EXERCISE OBJECTIVE: Say how many lines in the following entries include "Implements", and add nothing else.

WORKING DATA:
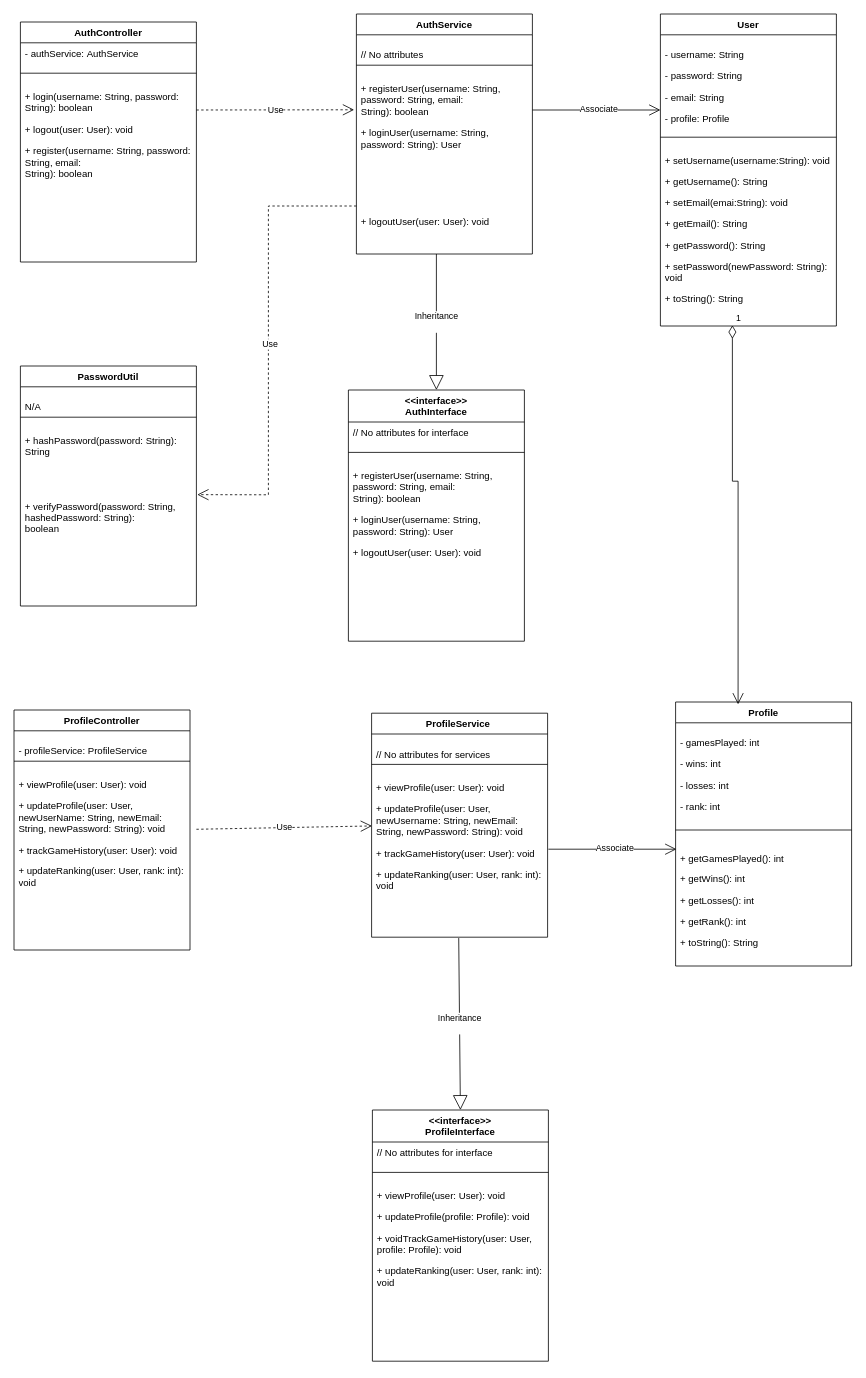
Above: src/ca/ucalgary/seng300/Authentication/Authentication_Class_Diagram.drawio in aeMyst/Minigame-Portal (draw.io), before the change. Source tidied: cells renumbered, new cells numbered last; positions are measured from the earlier drawing's top-left corner, leaving out a move shared by most shapes. Both pictures are drawn from the tidied source at 80%, with x=0, y=0 at pixel (14, 14).
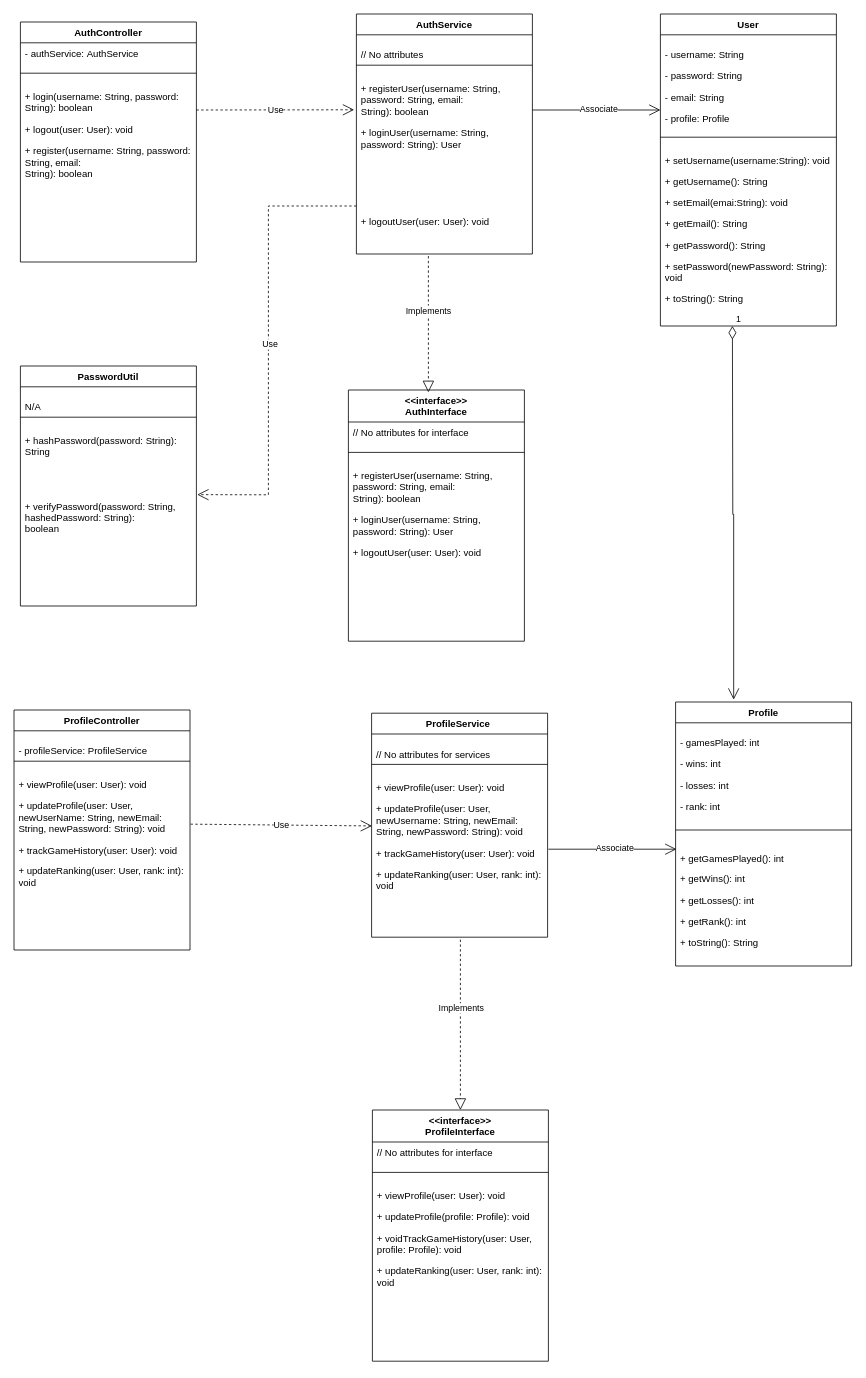
The same diagram, later.

Commit message:
Update the class structure diagram.

The change refers to these unchanged cells:
```xml
<mxCell id="9" value="&lt;p class=&quot;MsoNormal&quot;&gt;+ viewProfile(user: User): void&lt;/p&gt;&lt;p class=&quot;MsoNormal&quot;&gt;&lt;span style=&quot;background-color: initial;&quot;&gt;+ updateProfile(user: User, newUserName: String, newEmail: String, newPassword: String): void&lt;/span&gt;&lt;/p&gt;&lt;p class=&quot;MsoNormal&quot;&gt;&lt;span style=&quot;background-color: initial;&quot;&gt;+&amp;nbsp;&lt;/span&gt;&lt;span style=&quot;background-color: initial;&quot;&gt;trackGameHistory(user: User): void&lt;/span&gt;&lt;/p&gt;&lt;p class=&quot;MsoNormal&quot;&gt;&lt;span style=&quot;background-color: initial;&quot;&gt;+ updateRanking(user: User, rank: int): void&lt;/span&gt;&lt;/p&gt;" style="text;strokeColor=none;fillColor=none;align=left;verticalAlign=top;spacingLeft=4;spacingRight=4;overflow=hidden;points=[[0,0.5],[1,0.5]];portConstraint=eastwest;whiteSpace=wrap;html=1;" parent="6" vertex="1">
  <mxGeometry y="68" width="220" height="232" as="geometry" />
</mxCell>
<mxCell id="10" value="&lt;div&gt;&amp;lt;&amp;lt;interface&amp;gt;&amp;gt;&lt;/div&gt;AuthInterface" style="swimlane;fontStyle=1;align=center;verticalAlign=top;horizontal=1;startSize=40;whiteSpace=wrap;html=1;" parent="1" vertex="1">
  <mxGeometry x="418" y="470" width="220" height="314" as="geometry" />
</mxCell>
<mxCell id="14" value="&lt;div&gt;&amp;lt;&amp;lt;interface&amp;gt;&amp;gt;&lt;/div&gt;ProfileInterface" style="swimlane;fontStyle=1;align=center;verticalAlign=top;horizontal=1;startSize=40;whiteSpace=wrap;html=1;" parent="1" vertex="1">
  <mxGeometry x="448" y="1370" width="220" height="314" as="geometry" />
</mxCell>
<mxCell id="18" value="AuthService" style="swimlane;fontStyle=1;align=center;verticalAlign=top;horizontal=1;startSize=26;whiteSpace=wrap;html=1;" parent="1" vertex="1">
  <mxGeometry x="428" width="220" height="300" as="geometry" />
</mxCell>
<mxCell id="21" value="&lt;p class=&quot;MsoNormal&quot;&gt;+ registerUser(username: String, password: String, email:&lt;br/&gt;String): boolean&lt;/p&gt;&lt;p class=&quot;MsoNormal&quot;&gt;+ loginUser(username: String, password: String): User&lt;/p&gt;&lt;p class=&quot;MsoNormal&quot;&gt;&lt;br/&gt;&lt;br/&gt;&lt;br/&gt;&lt;br/&gt;&lt;/p&gt;&lt;p class=&quot;MsoNormal&quot;&gt;+ logoutUser(user: User): void&lt;/p&gt;" style="text;strokeColor=none;fillColor=none;align=left;verticalAlign=top;spacingLeft=4;spacingRight=4;overflow=hidden;points=[[0,0.5],[1,0.5]];portConstraint=eastwest;whiteSpace=wrap;html=1;" parent="18" vertex="1">
  <mxGeometry y="68" width="220" height="232" as="geometry" />
</mxCell>
<mxCell id="26" value="&lt;p class=&quot;MsoNormal&quot;&gt;+ viewProfile(user: User): void&lt;/p&gt;&lt;p class=&quot;MsoNormal&quot;&gt;&lt;span style=&quot;background-color: initial;&quot;&gt;+ updateProfile(user: User, newUsername: String, newEmail: String, newPassword: String): void&lt;/span&gt;&lt;/p&gt;&lt;p class=&quot;MsoNormal&quot;&gt;&lt;span style=&quot;background-color: initial;&quot;&gt;+ trackGameHistory(user: User): void&lt;/span&gt;&lt;/p&gt;&lt;p class=&quot;MsoNormal&quot;&gt;&lt;span style=&quot;background-color: initial;&quot;&gt;+ updateRanking(user: User, rank: int): void&lt;/span&gt;&lt;/p&gt;" style="text;strokeColor=none;fillColor=none;align=left;verticalAlign=top;spacingLeft=4;spacingRight=4;overflow=hidden;points=[[0,0.5],[1,0.5]];portConstraint=eastwest;whiteSpace=wrap;html=1;" parent="23" vertex="1">
  <mxGeometry y="68" width="220" height="212" as="geometry" />
</mxCell>
<mxCell id="30" value="&lt;p class=&quot;MsoNormal&quot;&gt;+ setUsername(username:String): void&lt;/p&gt;&lt;p class=&quot;MsoNormal&quot;&gt;+ getUsername(): String&lt;/p&gt;&lt;p class=&quot;MsoNormal&quot;&gt;+ setEmail(emai:String): void&lt;/p&gt;&lt;p class=&quot;MsoNormal&quot;&gt;+ getEmail(): String&lt;/p&gt;&lt;p class=&quot;MsoNormal&quot;&gt;+ getPassword(): String&lt;/p&gt;&lt;p class=&quot;MsoNormal&quot;&gt;+ setPassword(newPassword: String): void&lt;/p&gt;&lt;p class=&quot;MsoNormal&quot;&gt;+ toString(): String&lt;/p&gt;" style="text;strokeColor=none;fillColor=none;align=left;verticalAlign=top;spacingLeft=4;spacingRight=4;overflow=hidden;points=[[0,0.5],[1,0.5]];portConstraint=eastwest;whiteSpace=wrap;html=1;" parent="27" vertex="1">
  <mxGeometry y="158" width="220" height="232" as="geometry" />
</mxCell>
<mxCell id="31" value="Profile" style="swimlane;fontStyle=1;align=center;verticalAlign=top;horizontal=1;startSize=26;whiteSpace=wrap;html=1;" parent="1" vertex="1">
  <mxGeometry x="827" y="860" width="220" height="330" as="geometry" />
</mxCell>
```

Change to the diagram source:
```diff
@@
+    <mxCell id="48" style="endArrow=block;dashed=1;endFill=0;endSize=12;html=1;rounded=0;entryX=0.5;entryY=0;entryDx=0;entryDy=0;exitX=0.409;exitY=1.011;exitDx=0;exitDy=0;exitPerimeter=0;" parent="18" edge="1" source="21">
+      <mxGeometry relative="1" as="geometry">
+        <mxPoint x="90" y="473" as="targetPoint" />
+      </mxGeometry>
+    </mxCell>
+    <mxCell id="49" value="Implements" style="edgeLabel;html=1;align=center;verticalAlign=middle;" parent="48" vertex="1">
+      <mxGeometry x="-0.19" relative="1" as="geometry">
+        <mxPoint y="-1" as="offset" />
+      </mxGeometry>
+    </mxCell>
@@
-    <mxCell id="40" value="Use" style="endArrow=open;endSize=12;dashed=1;html=1;rounded=0;entryX=0.002;entryY=0.344;entryDx=0;entryDy=0;entryPerimeter=0;" parent="1" edge="1" target="26">
-      <mxGeometry relative="1" as="geometry">
-        <mxPoint x="228" y="1019.1" as="sourcePoint" />
-      </mxGeometry>
+    <mxCell id="40" value="Use" style="endArrow=open;endSize=12;dashed=1;html=1;rounded=0;entryX=0.002;entryY=0.344;entryDx=0;entryDy=0;entryPerimeter=0;exitX=1.003;exitY=0.322;exitDx=0;exitDy=0;exitPerimeter=0;" parent="1" edge="1" source="9" target="26">
+      <mxGeometry relative="1" as="geometry" />
     </mxCell>
-    <mxCell id="41" value="Inheritance&lt;div&gt;&lt;br&gt;&lt;/div&gt;" style="endArrow=block;endSize=16;endFill=0;html=1;rounded=0;entryX=0.5;entryY=0;entryDx=0;entryDy=0;" parent="1" edge="1" target="10">
-      <mxGeometry relative="1" as="geometry">
-        <mxPoint x="528" y="300" as="sourcePoint" />
-      </mxGeometry>
-    </mxCell>
-    <mxCell id="42" value="Inheritance&lt;div&gt;&lt;br&gt;&lt;/div&gt;" style="endArrow=block;endSize=16;endFill=0;html=1;rounded=0;entryX=0.5;entryY=0;entryDx=0;entryDy=0;exitX=0.495;exitY=1.005;exitDx=0;exitDy=0;exitPerimeter=0;" parent="1" edge="1" source="26" target="14">
-      <mxGeometry relative="1" as="geometry" />
-    </mxCell>
@@
-    <mxCell id="47" value="1" style="endArrow=open;html=1;endSize=12;startArrow=diamondThin;startSize=14;startFill=0;edgeStyle=orthogonalEdgeStyle;align=left;verticalAlign=bottom;rounded=0;entryX=0.355;entryY=0.009;entryDx=0;entryDy=0;entryPerimeter=0;exitX=0.409;exitY=0.996;exitDx=0;exitDy=0;exitPerimeter=0;" parent="1" edge="1" source="30" target="31">
+    <mxCell id="47" value="1" style="endArrow=open;html=1;endSize=12;startArrow=diamondThin;startSize=14;startFill=0;edgeStyle=orthogonalEdgeStyle;align=left;verticalAlign=bottom;rounded=0;entryX=0.33;entryY=-0.009;entryDx=0;entryDy=0;entryPerimeter=0;" parent="1" edge="1" target="31">
       <mxGeometry x="-1" y="3" relative="1" as="geometry">
-        <Array as="points">
-          <mxPoint x="898" y="584" />
-          <mxPoint x="906" y="584" />
-        </Array>
+        <mxPoint x="898" y="390" as="sourcePoint" />
       </mxGeometry>
     </mxCell>
+    <mxCell id="50" style="endArrow=block;dashed=1;endFill=0;endSize=12;html=1;rounded=0;entryX=0.5;entryY=0;entryDx=0;entryDy=0;" parent="1" edge="1" target="14">
+      <mxGeometry relative="1" as="geometry">
+        <mxPoint x="558" y="1157" as="sourcePoint" />
+      </mxGeometry>
+    </mxCell>
+    <mxCell id="51" value="Implements" style="edgeLabel;html=1;align=center;verticalAlign=middle;" parent="50" vertex="1">
+      <mxGeometry x="-0.19" relative="1" as="geometry">
+        <mxPoint y="-1" as="offset" />
+      </mxGeometry>
+    </mxCell>
```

SOLUTION BELOW: 2